The Battle of Netley Marsh was the largest since the Battle of Eburacum in Uther’s day. Around 10,000 combatants on each side faced off with each other, ready to settle the fate of their respective Kingdoms. King Cerdic had chosen his battle well, for the terrain was unfavourable to the horses of a knight, giving them a small advantage. Some understood then Gariant’s analysis, but their troops were still superior, and the order was given to charge out.
Sir Isadora led her own eschille consisting of Sir Beorhtric, Sir Heddwyn, and Count Gariant into the battle. An early opportunity led them into behind Saxon lines swiftly, and they prepared to wreak havoc on their lines. As they charged forward however, out of the Saxon’s many tents rode hundreds of horsemen, led by King Idres – the Cornish forces were waiting to reinforce!
Hard pressed by these reinforcements, the Salisbury forces were forced back, but with fierce fighting, again Isadora led her troops to the rear line, whereupon they turned and fell on the Saxons, greatly devastating their lines. King Cerdic gave the order to retreat, and the Logres army made ready to pursue and crush them. At this moment of victory, came a great tragedy – a knight that none recognised rode up to Nanteleod in the confusion, and slew him in a single great blow.
This knight was recognised by some as Prince Cynric in disguise, and he and his disguised retinue caused havoc behind British lines, attempting to refocus on Earl Roland. Sir Esme, Sir Brud, Sir Peregrine, and Sir Aethswild all fought to reach their Lord. Though blows rained down on them, they arrived just in the nick of time thanks to the heroic actions of Sir Cynehild taking the blow for Earl Roland. Unable to slay the Salisbury Lord, Prince Cynric tried to retreat, but was dealt a ferocious blow. Unfortunately, they were unable to seize the Prince’s injured body as his troops led him back to safety.
The death of Nanteleod still collapsed the Logres lines, and the army was forced to withdraw. Thankfully Isadora led her troops out of there, but more than half the army that rode to Netley Marsh died there, and the Cornish/Saxon alliance was left free reign to plunder the land. The rest of the year, the knights stayed in their own manor, unable to challenge the greater forces. Their fields were razed, their lands looted, and it seemed that the days which were so bright earlier were now dark once again.

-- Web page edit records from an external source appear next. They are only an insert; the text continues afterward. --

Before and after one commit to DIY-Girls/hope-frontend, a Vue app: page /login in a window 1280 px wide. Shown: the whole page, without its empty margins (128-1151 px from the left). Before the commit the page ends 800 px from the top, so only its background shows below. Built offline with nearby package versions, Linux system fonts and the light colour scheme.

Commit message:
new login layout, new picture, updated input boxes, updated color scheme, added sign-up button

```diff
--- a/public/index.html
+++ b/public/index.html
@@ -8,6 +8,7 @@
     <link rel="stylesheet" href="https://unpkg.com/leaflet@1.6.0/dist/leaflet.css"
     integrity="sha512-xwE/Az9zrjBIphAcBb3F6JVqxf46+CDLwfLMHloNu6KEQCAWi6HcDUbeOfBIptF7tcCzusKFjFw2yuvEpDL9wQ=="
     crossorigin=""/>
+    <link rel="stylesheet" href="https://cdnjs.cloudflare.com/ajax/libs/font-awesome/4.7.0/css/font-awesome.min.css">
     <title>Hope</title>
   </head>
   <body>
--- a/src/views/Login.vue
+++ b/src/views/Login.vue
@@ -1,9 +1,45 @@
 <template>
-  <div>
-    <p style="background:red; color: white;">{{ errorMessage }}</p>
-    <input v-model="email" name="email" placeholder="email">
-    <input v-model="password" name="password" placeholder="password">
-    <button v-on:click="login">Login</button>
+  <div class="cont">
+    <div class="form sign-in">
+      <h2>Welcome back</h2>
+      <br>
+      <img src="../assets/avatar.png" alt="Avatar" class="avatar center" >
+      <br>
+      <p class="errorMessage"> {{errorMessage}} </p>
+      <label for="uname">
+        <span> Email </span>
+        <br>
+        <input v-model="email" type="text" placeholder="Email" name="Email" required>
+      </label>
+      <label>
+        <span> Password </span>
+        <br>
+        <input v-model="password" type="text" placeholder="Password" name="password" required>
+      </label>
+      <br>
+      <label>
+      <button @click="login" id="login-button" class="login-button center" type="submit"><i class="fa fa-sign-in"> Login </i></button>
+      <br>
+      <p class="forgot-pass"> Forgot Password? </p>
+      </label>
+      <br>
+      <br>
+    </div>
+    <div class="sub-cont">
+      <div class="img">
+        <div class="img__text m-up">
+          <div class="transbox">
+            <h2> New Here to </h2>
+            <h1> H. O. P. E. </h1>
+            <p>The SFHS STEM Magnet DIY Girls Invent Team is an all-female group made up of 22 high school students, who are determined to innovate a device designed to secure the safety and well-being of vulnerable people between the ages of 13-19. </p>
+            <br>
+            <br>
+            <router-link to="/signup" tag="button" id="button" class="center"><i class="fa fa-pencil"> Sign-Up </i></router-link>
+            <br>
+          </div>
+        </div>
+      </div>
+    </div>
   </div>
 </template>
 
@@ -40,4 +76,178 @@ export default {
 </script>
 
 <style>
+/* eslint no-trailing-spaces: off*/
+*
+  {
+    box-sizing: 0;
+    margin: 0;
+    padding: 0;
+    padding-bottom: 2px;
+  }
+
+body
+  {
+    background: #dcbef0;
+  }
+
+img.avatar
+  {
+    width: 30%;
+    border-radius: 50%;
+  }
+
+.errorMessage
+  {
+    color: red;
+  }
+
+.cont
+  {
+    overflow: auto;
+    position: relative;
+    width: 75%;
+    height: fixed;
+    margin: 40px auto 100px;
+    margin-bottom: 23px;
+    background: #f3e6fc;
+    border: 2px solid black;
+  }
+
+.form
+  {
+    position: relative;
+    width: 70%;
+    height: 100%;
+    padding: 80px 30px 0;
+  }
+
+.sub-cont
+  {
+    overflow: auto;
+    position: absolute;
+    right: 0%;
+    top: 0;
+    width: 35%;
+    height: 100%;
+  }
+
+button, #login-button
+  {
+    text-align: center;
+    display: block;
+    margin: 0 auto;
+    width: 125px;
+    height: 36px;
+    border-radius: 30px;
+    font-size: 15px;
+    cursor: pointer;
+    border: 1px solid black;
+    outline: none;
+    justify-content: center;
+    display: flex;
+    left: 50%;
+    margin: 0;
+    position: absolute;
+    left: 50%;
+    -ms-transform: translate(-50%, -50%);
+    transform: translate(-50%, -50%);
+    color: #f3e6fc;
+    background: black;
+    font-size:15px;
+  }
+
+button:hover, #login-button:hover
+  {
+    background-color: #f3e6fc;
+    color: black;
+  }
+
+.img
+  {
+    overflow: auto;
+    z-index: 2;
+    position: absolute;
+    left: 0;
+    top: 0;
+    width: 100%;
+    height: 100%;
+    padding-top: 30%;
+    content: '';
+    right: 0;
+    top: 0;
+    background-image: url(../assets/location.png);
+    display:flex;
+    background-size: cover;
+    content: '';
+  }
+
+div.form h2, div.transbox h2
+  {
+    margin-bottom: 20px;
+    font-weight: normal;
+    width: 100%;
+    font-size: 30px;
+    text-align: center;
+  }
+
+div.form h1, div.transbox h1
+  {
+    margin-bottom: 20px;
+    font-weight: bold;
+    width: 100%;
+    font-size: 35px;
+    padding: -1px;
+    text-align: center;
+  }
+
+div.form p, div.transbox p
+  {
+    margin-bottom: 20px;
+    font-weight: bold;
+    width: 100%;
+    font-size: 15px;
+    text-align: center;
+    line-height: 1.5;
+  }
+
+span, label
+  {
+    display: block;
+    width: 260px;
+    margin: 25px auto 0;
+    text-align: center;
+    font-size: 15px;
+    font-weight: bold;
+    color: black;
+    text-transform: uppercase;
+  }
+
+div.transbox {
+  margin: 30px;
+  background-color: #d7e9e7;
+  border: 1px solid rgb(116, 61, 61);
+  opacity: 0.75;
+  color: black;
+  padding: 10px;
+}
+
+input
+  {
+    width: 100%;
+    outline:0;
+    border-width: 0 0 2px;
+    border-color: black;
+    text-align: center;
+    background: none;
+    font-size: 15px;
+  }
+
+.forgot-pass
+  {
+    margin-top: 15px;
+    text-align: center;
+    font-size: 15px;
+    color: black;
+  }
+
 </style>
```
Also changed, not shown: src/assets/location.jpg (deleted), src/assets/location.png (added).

And yet it was out of this deepest despair, that a new plan of hope would arise, for Britain could not afford to put off crowning a new High King any longer…